Each of the forty-nine poems that make up the title section represents a single day the spirit roams after death before it begins its way to reincarnation. Telling stories of both personal and national tragedy—from a baby’s death to the April 2014 Sewol Ferry disaster and the story of a torture victim after the May 1980 Gwangju Uprising—these poems have us reconsider how we live:
Your heart dies like pebbles by the riverbank
Your heart dies like the sandy shore
Your breathing stops like the dark moon
Behind you, the days that couldn’t become you sob and break like waves
(“Gravel Skirt – Day Thirteen”)
Nothing is certain, so we must do what we can to honor the spirit that gives our days meaning, that gives us life. We can’t let time that wanted us, that needed us, left feeling unfulfilled. As “A Gift – Day Thirty” notes, “The only thing you can give birth to yourself is, your death / Nurture it, give birth to it as a tasty plump death.” If we’re all going to die, why not do what we can to make this inevitability a “tasty plump” one?
The collective “you” that emerges through these poems shows us heartbreak, yes, but it also demands us to pay attention, to learn, to live better. What amazing things could we accomplish if we could “Listen, listen without fear” or “Look, look carefully without fear” (“Such Painful Hallucination – Day Forty”)?

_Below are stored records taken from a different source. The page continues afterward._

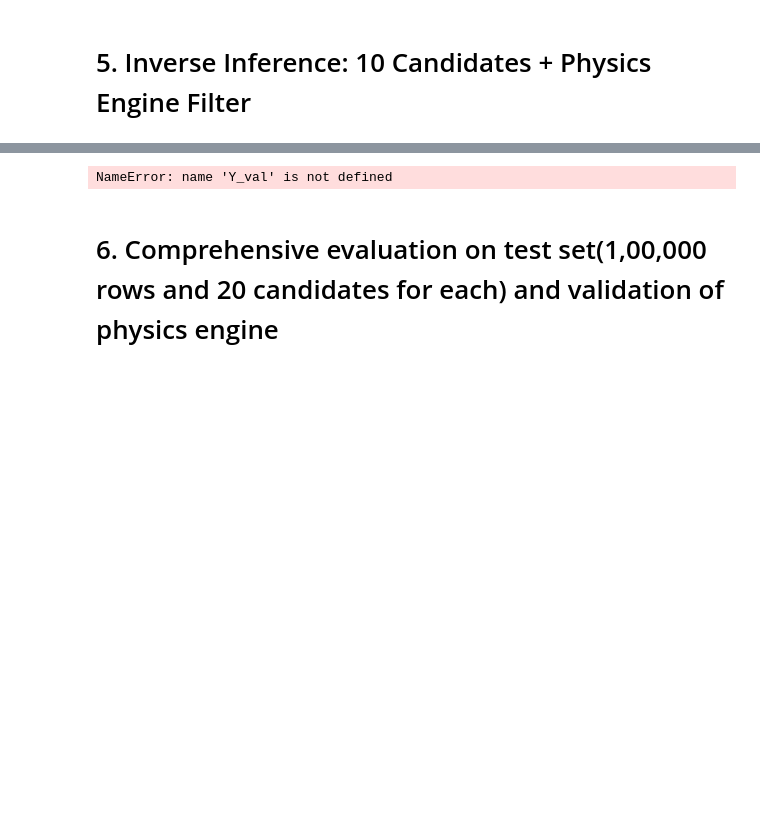
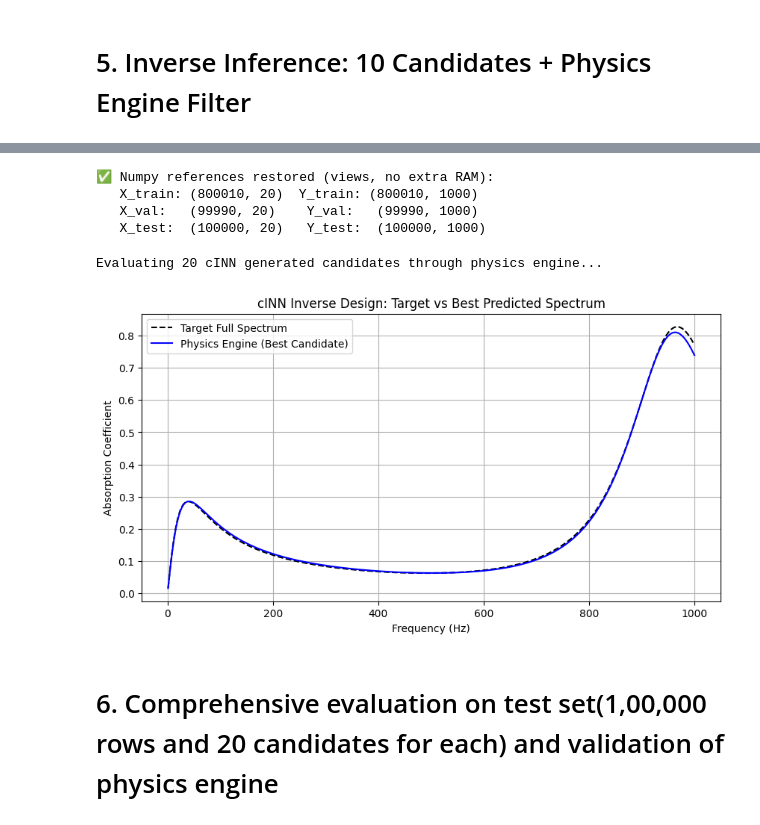
Before and after one commit to SlumberScript/Underwater-acoustics-absorption, a Jupyter notebook: Physaic-cinn-full-spectrum-revised_250.ipynb, the cells around one changed output, grey strips where cells are left out. Saved outputs shown, nothing was run; the diff lists cells and outputs as text; code cells hidden in the pictures; blank space fills up the shorter version.

```diff
--- a/Physaic-cinn-full-spectrum-revised_250.ipynb
+++ b/Physaic-cinn-full-spectrum-revised_250.ipynb
@@ -1047,3 +1021,30 @@ print([var for var in globals().keys() if 'test' in var.lower()])
+# %%
+# ============================================================================
+# RECONSTRUCT NUMPY REFERENCES FROM TENSORDATASETS
+# The raw arrays were freed to save RAM during data loading.
+# These are views into the tensor storage — no extra memory is allocated.
+# ============================================================================
+import numpy as np
+
+# Parameters (scaled) and Spectra from each split
+X_train = train_dataset.tensors[0].numpy()   # (N_train, 20)  — scaled
+Y_train = train_dataset.tensors[1].numpy()   # (N_train, 1000)
+
+X_val   = val_dataset.tensors[0].numpy()     # (N_val, 20)
+Y_val   = val_dataset.tensors[1].numpy()     # (N_val, 1000)
+
+X_test  = test_dataset.tensors[0].numpy()    # (N_test, 20)
+Y_test  = test_dataset.tensors[1].numpy()    # (N_test, 1000)
+
+print(f"✅ Numpy references restored (views, no extra RAM):")
+print(f"   X_train: {X_train.shape}  Y_train: {Y_train.shape}")
+print(f"   X_val:   {X_val.shape}    Y_val:   {Y_val.shape}")
+print(f"   X_test:  {X_test.shape}   Y_test:  {Y_test.shape}")
+# %% [output]
+✅ Numpy references restored (views, no extra RAM):
+   X_train: (800010, 20)  Y_train: (800010, 1000)
+   X_val:   (99990, 20)    Y_val:   (99990, 1000)
+   X_test:  (100000, 20)   Y_test:  (100000, 1000)
 # %%
 # %%
 def inverse_design_cinn(target_spectrum, model, scaler, num_candidates=20):
@@ -1054,35 +1055,36 @@ def inverse_design_cinn(target_spectrum, model, scaler, num_candidates=20):
 
     with torch.no_grad():
         generated_norm = model(z_random, target_tensor, rev=True)
 
     generated_params = scaler.inverse_transform(generated_norm.cpu().numpy())
     generated_params = validate_and_clip_parameters(generated_params)
 
     print(f"Evaluating {num_candidates} cINN generated candidates through physics engine...")
     simulated_spectra = batch_physics_evaluation(generated_params, batch_size=num_candidates)
 
     rmses = np.sqrt(np.mean((simulated_spectra - target_spectrum) ** 2, axis=1))
     best_idx = np.argmin(rmses)
 
     return generated_params[best_idx], simulated_spectra[best_idx], rmses[best_idx]
 
 
 # Execute test
-test_target = Y_val[0]
+test_target = Y_test[0]
 best_params, best_pred_spectrum, rmse = inverse_design_cinn(test_target, model, scaler_params, num_candidates=20)
 
 # Visualize result
 plt.figure(figsize=(10, 5))
 plt.plot(np.arange(1, 1001), test_target, label='Target Full Spectrum', color='black', linestyle='--')
 plt.plot(np.arange(1, 1001), best_pred_spectrum, label='Physics Engine (Best Candidate)', color='blue')
 plt.title('cINN Inverse Design: Target vs Best Predicted Spectrum')
 plt.xlabel('Frequency (Hz)')
 plt.ylabel('Absorption Coefficient')
 plt.legend()
 plt.grid(True)
 plt.show()
 # %% [output]
-NameError: name 'Y_val' is not defined
+Evaluating 20 cINN generated candidates through physics engine...
+[figure, added]
 # %% [markdown]
 # 6. Comprehensive evaluation on test set(1,00,000 rows and 20 candidates for each) and validation of physics engine
 # %%
```
Also changed, not shown: parts of 7 cells of this notebook.
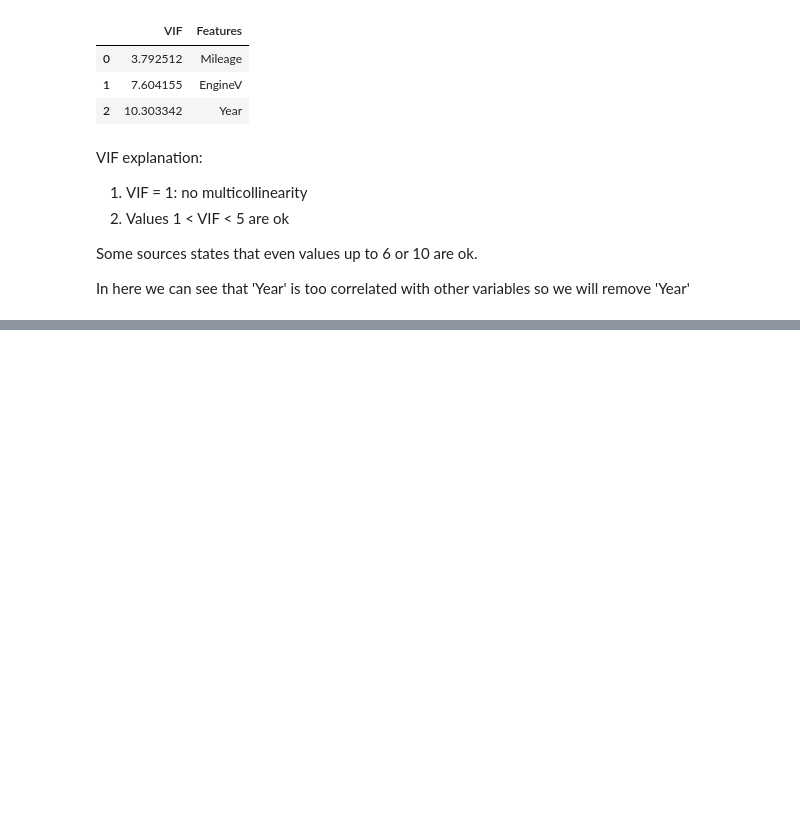
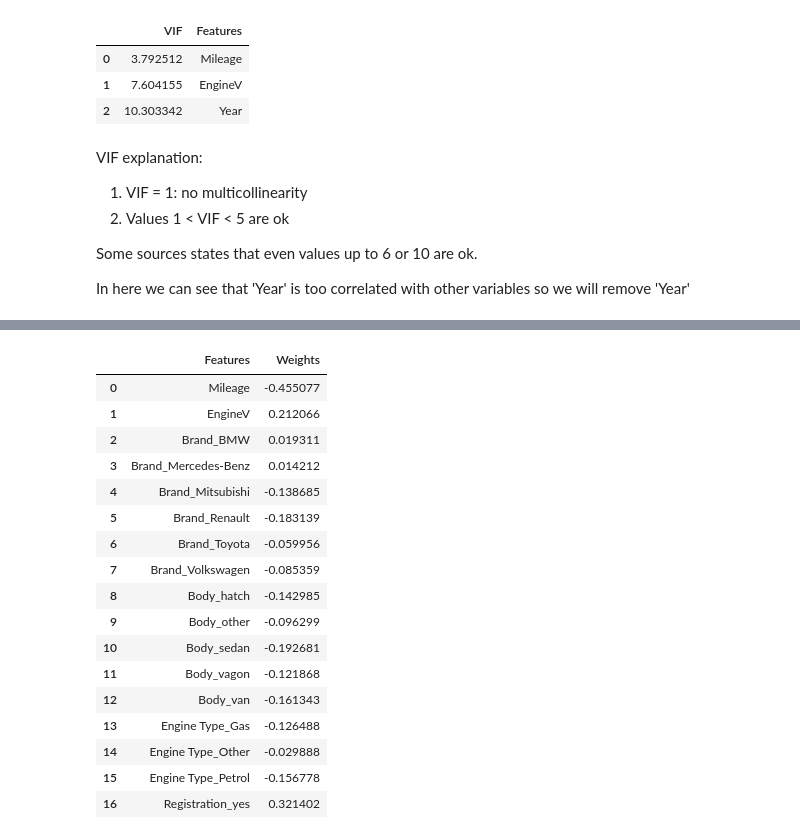
Before and after one commit to tomasz-urban/Jupyter, a Jupyter notebook: DS_bootcamp/linear_regression_sklearn/car_sales_example_project.ipynb, the cells around one changed output, grey strips where cells are left out. Drawn from its saved outputs; the diff is of its cells as text; code cells hidden in the pictures; blank space fills up the shorter version.

```diff
--- a/DS_bootcamp/linear_regression_sklearn/car_sales_example_project.ipynb
+++ b/DS_bootcamp/linear_regression_sklearn/car_sales_example_project.ipynb
@@ -352,0 +360,5 @@ data_preprocessed.head()
+# %%
+from sklearn.preprocessing import StandardScaler
+
+scaler = StandardScaler()
+scaler.fit(inputs)
@@ -352,0 +420,23 @@ data_preprocessed.head()
+# %%
+model_summary = pd.DataFrame(inputs.columns.values, columns=['Features'])
+model_summary['Weights'] = model.coef_
+model_summary
+# %% [output]
+|  | Features | Weights |
+| 0 | Mileage | -0.455077 |
+| 1 | EngineV | 0.212066 |
+| 2 | Brand_BMW | 0.019311 |
+| 3 | Brand_Mercedes-Benz | 0.014212 |
+| 4 | Brand_Mitsubishi | -0.138685 |
+| 5 | Brand_Renault | -0.183139 |
+| 6 | Brand_Toyota | -0.059956 |
+| 7 | Brand_Volkswagen | -0.085359 |
+| 8 | Body_hatch | -0.142985 |
+| 9 | Body_other | -0.096299 |
+| 10 | Body_sedan | -0.192681 |
+| 11 | Body_vagon | -0.121868 |
+| 12 | Body_van | -0.161343 |
+| 13 | Engine Type_Gas | -0.126488 |
+| 14 | Engine Type_Other | -0.029888 |
+| 15 | Engine Type_Petrol | -0.156778 |
+| 16 | Registration_yes | 0.321402 |
```
Also changed, not shown: parts of 36 cells of this notebook.
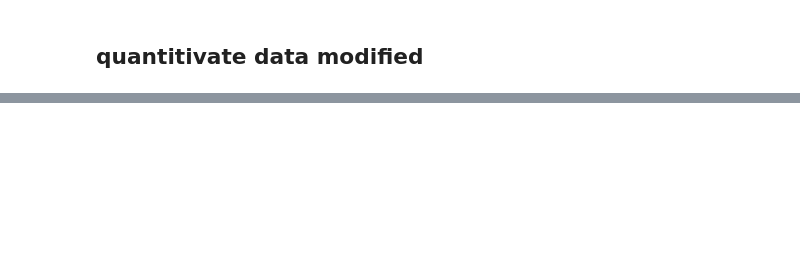
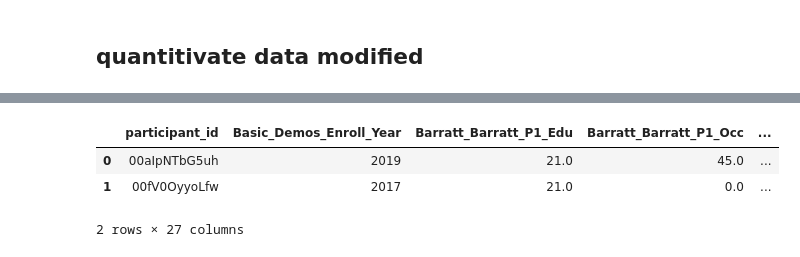
Before and after one commit to amohan601/kaggle-datathon-2025, a Jupyter notebook: combined-analysis.ipynb, the cells around one changed output, grey strips where cells are left out. Saved outputs shown, nothing was run; the diff lists cells and outputs as text; code cells hidden in the pictures; blank space fills up the shorter version.

```diff
--- a/combined-analysis.ipynb
+++ b/combined-analysis.ipynb
@@ -346,0 +439,15 @@ save_model(classifier,'new_data_xgb_basic_select_matrice_col',accuracy,y_test_da
+# %%
+# One-Hot Encoding (nominal)
+onehot_encoder = OneHotEncoder(sparse_output=False, drop='first') #drop first to prevent multicollinearity
+nominal_cols = ['MRI_Track_Scan_Location', 'Basic_Demos_Study_Site', 'PreInt_Demos_Fam_Child_Race', 'PreInt_Demos_Fam_Child_Ethnicity']
+onehot_encoded = onehot_encoder.fit_transform(df_categorical_new[nominal_cols])
+onehot_df = pd.DataFrame(onehot_encoded, columns=onehot_encoder.get_feature_names_out(nominal_cols))
+merged_df = pd.concat([df_categorical_new, onehot_df], axis=1)
+merged_df = merged_df.drop(nominal_cols, axis=1)
+# %%
+merged_df.head(2)
+# %% [output]
+|  | participant_id | Basic_Demos_Enroll_Year | Barratt_Barratt_P1_Edu | Barratt_Barratt_P1_Occ | ... |
+| 0 | 00aIpNTbG5uh | 2019 | 21.0 | 45.0 | ... |
+| 1 | 00fV0OyyoLfw | 2017 | 21.0 | 0.0 | ... |
+2 rows × 27 columns
```
Also changed, not shown: parts of 45 cells of this notebook, 1 other file.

It may not be the barbaric yawp of the Whitmanian variety, but Hyesoon’s quiet, meditative urging to live fully and well and connected is just as compelling, and perhaps even more so, because of its honesty. We are all united by our mortality, and we shouldn’t feel the need to deny that. It shapes us and what we contain. As the last poem of the book, the long and winding “Face of Rhythm,” notes: “A soul as big as the universe wants to leave my body.” Any chance we have to show this spirit to the world, we must take. The light within us is vast and beautiful, and death reminds us we have an obligation to do much more with our lives than we have.